(Aim of the task) For the entries that follow, tally the lines holding the string "time". Give the total and nothing else.

[Before-and-after change records]
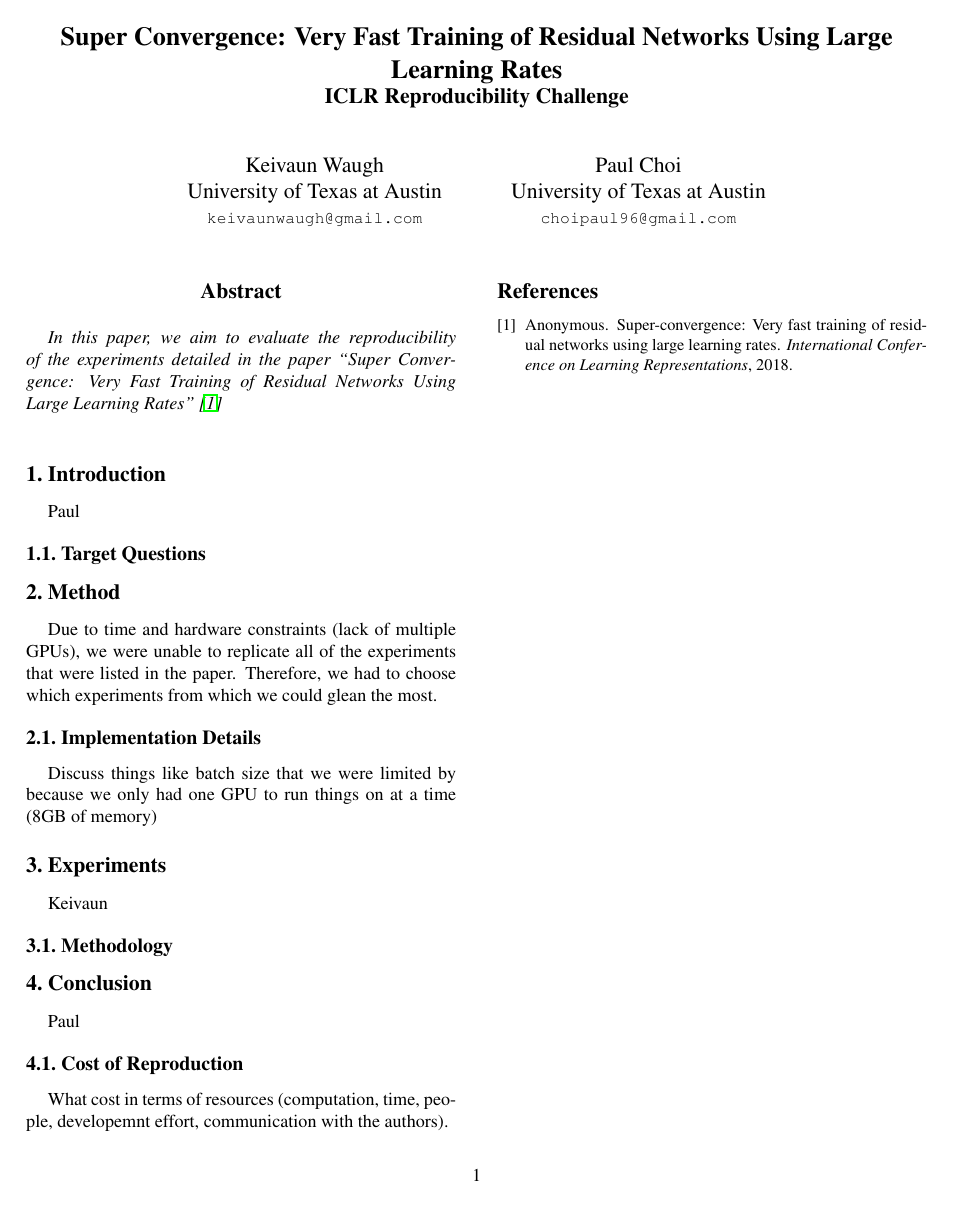
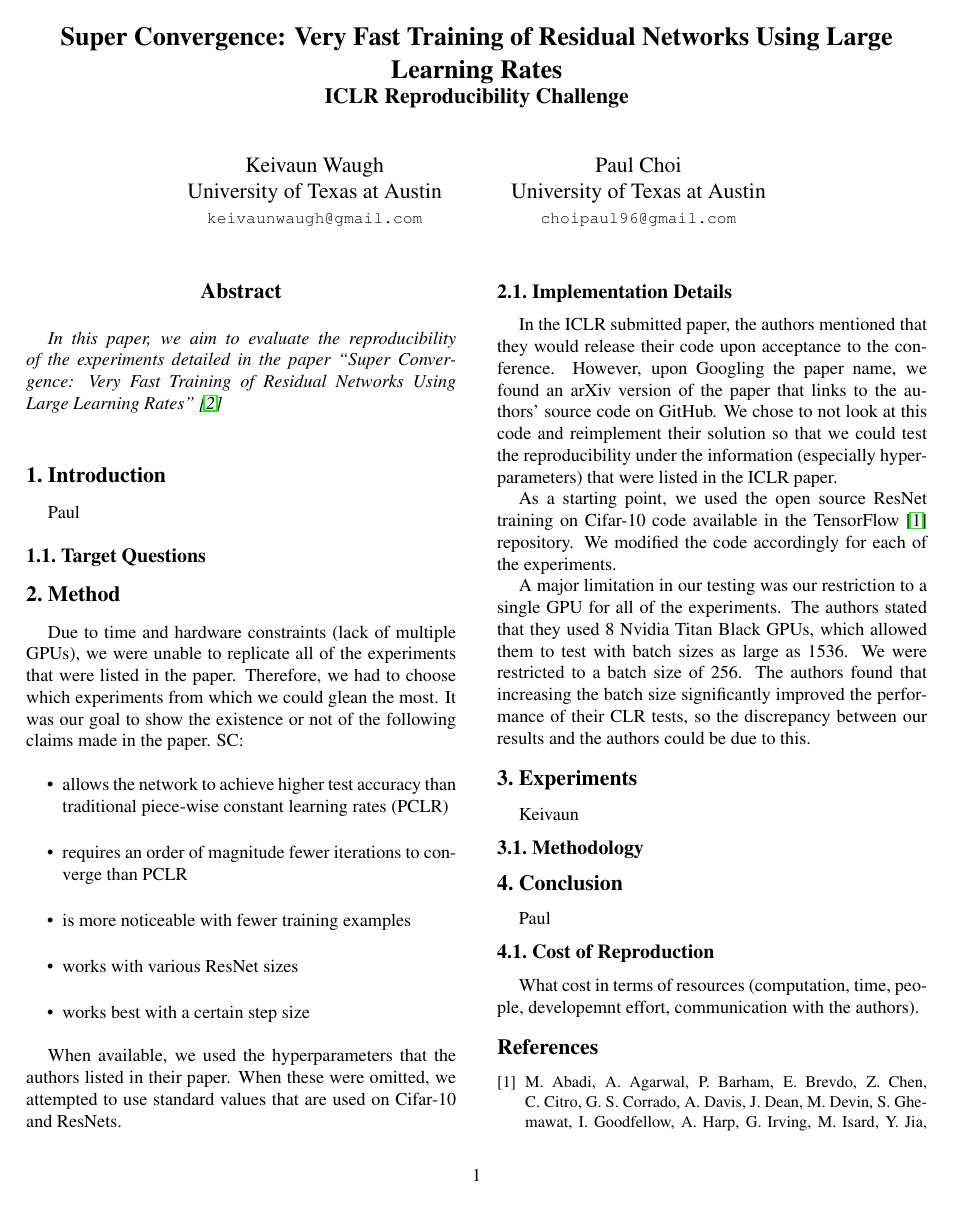
Before and after one commit to kwaugh/Super-Convergence-Verification, a LaTeX paper (report/report.tex): the whole page before the commit and page 1 of 2 after it. Compiled offline with pdfLaTeX.

Commit message:
write section 2.

```diff
--- a/report/report.tex
+++ b/report/report.tex
@@ -64,11 +64,37 @@ Paul
 
 \section{Method}
 \label{sec:method}
-Due to time and hardware constraints (lack of multiple GPUs), we were unable to replicate all of the experiments that were listed in the paper. Therefore, we had to choose which experiments from which we could glean the most.
+Due to time and hardware constraints (lack of multiple GPUs), we were unable to
+replicate all of the experiments that were listed in the paper. Therefore, we
+had to choose which experiments from which we could glean the most. It was our
+goal to show the existence or not of the following claims made in the paper.
+SC:
+\begin{itemize}
+    \item allows the network to achieve higher test accuracy than traditional
+        piece-wise constant learning rates (PCLR)
+    \item requires an order of magnitude fewer iterations to converge than PCLR
+    \item is more noticeable with fewer training examples
+    \item works with various ResNet sizes
+    \item works best with a certain step size
+\end{itemize}
+
+When available, we used the hyperparameters that the authors listed in their
+paper. When these were omitted, we attempted to use standard values that are
+used on Cifar-10 and ResNets.
 
 \subsection{Implementation Details}
-Discuss things like batch size that we were limited by because we only had
-one GPU to run things on at a time (8GB of memory)
+In the ICLR submitted paper, the authors mentioned that they would release
+their code upon acceptance to the conference. However, upon Googling the paper
+name, we found an arXiv version of the paper that links to the authors' source
+code on GitHub. We chose to not look at this code and reimplement their
+solution so that we could test the reproducibility under the information
+(especially hyperparameters) that were listed in the ICLR paper.
+
+As a starting point, we used the open source ResNet training on Cifar-10 code
+available in the TensorFlow \cite{TensorFlow} repository. We modified the code
+accordingly for each of the experiments.
+
+A major limitation in our testing was our restriction to a single GPU for all of the experiments. The authors stated that they used 8 Nvidia Titan Black GPUs, which allowed them to test with batch sizes as large as 1536. We were restricted to a batch size of 256. The authors found that increasing the batch size significantly improved the performance of their CLR tests, so the discrepancy between our results and the authors could be due to this.
 
 %------------------------------------------------------------------------------
 
```
Also changed, not shown: report/bib.bib (+48 -0 lines), report/report.pdf.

(Answer section) 3